Talk to Your Doctor About Your Mental Health

Talk to Your Doctor About Your Mental Health

Talk to Your Doctor About Your Mental Health

Many people find it hard to ask for help when it comes to their mental health. That’s even true when they’re talking with their primary doctor. But failing to speak up can hurt you.

If you think you’re taking care of yourself just by exercising and watching what you eat, you may be missing something important. Being strong mentally will help you in many ways, including supporting your physical health.

What Is Mental Health?

One in 5 adults in the U.S. lives with a mental health issue. But many don’t seek care until a crisis happens.

And many people who have been told they have a mental health issue like depression fail to seek treatment. Like any other illness, help is available for mental health problems. But you have to ask for help.

The National Alliance on Mental Illness (NAMI) says loneliness, shame and blame often go along with mental illness. That can make it hard for someone to reach out for help.

If a loved one needs help but isn’t getting it, you can encourage and support them. Compassion and understanding, talking openly about the illness, and working to end fear and shame can improve the chance of someone getting the help they need to get better.

Speak Up

Don’t be afraid to speak up and tell your doctor about troubling thoughts or feelings. If you’re not talking to your doctor about mental health issues, you’re missing out on a chance to get better. Your doctor may refer you to a mental health professional.

Having poor physical health can make it harder to get better from a mental health problem. Physical health issues can even cause mental health symptoms. Your doctor can help you learn what to do to improve and manage your physical health in ways that support your mental health.

At the same time, your mental health also alters your physical health. The two go hand in hand. Poor mental health makes it hard to make good choices for your physical health. Neglecting your mental health can lead to serious health problems.

Talking openly and honestly with your health care provider can help you make sure you’re doing what you need to do for your overall health.

Start Caring for Your Whole Self

There are lifestyle choices you can make that will help support your mental and physical health. Eating right, exercising and other self-care steps can help your body and your mind.

Mental Health America offers these suggestions

  • Be active
  • Eat a healthy diet
  • Get enough rest
  • Skip smoking and drugs
  • Learn to manage your stress
  • Avoid negative self-talk
  • Get the care you need

If you’re having issues with your mental health, you’re not alone — many people have mental health issues during their lives. Ask your doctor for help so you can start feeling better.

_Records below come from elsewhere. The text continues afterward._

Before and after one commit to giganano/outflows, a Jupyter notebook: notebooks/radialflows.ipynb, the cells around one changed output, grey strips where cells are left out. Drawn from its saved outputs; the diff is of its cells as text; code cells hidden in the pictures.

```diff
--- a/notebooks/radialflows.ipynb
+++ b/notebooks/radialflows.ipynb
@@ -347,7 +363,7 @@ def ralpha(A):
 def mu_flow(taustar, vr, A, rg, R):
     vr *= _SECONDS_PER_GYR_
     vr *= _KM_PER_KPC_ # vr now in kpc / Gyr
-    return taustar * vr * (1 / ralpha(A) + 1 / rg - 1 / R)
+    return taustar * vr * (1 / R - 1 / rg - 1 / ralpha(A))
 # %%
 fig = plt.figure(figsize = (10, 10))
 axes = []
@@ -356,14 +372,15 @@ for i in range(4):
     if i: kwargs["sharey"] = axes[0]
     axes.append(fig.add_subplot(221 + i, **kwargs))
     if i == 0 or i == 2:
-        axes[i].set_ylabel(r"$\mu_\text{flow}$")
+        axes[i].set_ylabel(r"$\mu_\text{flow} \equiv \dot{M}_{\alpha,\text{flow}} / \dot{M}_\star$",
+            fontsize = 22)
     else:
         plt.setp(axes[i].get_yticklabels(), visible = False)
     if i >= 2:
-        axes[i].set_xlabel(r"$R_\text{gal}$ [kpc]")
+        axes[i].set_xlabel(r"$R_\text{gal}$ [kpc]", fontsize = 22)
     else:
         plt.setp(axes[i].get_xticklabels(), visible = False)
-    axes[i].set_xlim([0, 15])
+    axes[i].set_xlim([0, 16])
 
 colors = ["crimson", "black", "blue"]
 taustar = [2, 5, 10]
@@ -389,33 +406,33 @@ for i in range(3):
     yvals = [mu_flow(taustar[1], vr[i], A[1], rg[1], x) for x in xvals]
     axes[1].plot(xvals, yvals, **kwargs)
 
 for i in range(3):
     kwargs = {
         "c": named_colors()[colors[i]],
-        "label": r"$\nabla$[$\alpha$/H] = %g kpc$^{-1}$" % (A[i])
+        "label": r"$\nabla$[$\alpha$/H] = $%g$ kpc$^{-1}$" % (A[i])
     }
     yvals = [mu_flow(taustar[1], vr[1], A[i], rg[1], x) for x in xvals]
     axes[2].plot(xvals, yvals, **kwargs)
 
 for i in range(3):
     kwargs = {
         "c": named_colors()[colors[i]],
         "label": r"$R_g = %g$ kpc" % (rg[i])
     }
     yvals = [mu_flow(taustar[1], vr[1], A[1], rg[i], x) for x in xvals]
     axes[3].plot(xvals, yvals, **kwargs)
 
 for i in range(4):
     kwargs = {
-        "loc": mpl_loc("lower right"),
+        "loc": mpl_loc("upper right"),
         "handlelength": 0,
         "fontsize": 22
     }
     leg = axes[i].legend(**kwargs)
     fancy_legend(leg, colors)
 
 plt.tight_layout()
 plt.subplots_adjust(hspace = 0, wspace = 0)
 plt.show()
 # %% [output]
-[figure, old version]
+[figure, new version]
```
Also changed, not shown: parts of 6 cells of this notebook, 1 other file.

Prepping for Your Doctor Visit

Being prepared can help you make the most of your time with your doctor. That may include making a list of your symptoms, when they started and what makes them better or worse. A list of questions to ask your doctor is also helpful.

Johns Hopkins Medicine says don’t be shy when talking to your health care professional.

  • Make sure you cover the most critical concerns first.
  • Be honest. Not sharing the real picture with your doctor isn’t helpful. Bring up pains and feelings that are bothering you, even if it’s embarrassing. That helps your doctor help you.
  • If you don’t understand complex terms, ask.
  • Share your concerns about treatment options. Ask for help understanding your options.

The National Institutes of Health offers tips that can help you talk to your doctor and make the most of your appointment:

  • Bring a close friend or family member with you. Ask them to take notes.
  • Find out how to access your medical records. That way you can keep track of tests, treatment plans and your medicines.
  • Learn the best ways to contact your doctor.
Sources: What Is Mental Health?, 2019; Generalized Anxiety Disorder,   Depression,; Living with a Mental Health Condition,   National Alliance on Mental Illness (NAMI); Types of Mental Health Professionals,   NAMI, 2019; Care For Your Health,   Mental Health America; Chronic Illness & Mental Health,   National Institute of Mental Health; Talking to Your Doctor,   National Institutes of Health, 2018; Don’t Be Shy: Four Tips For Talking to Your Doctor,   Johns Hopkins Medicine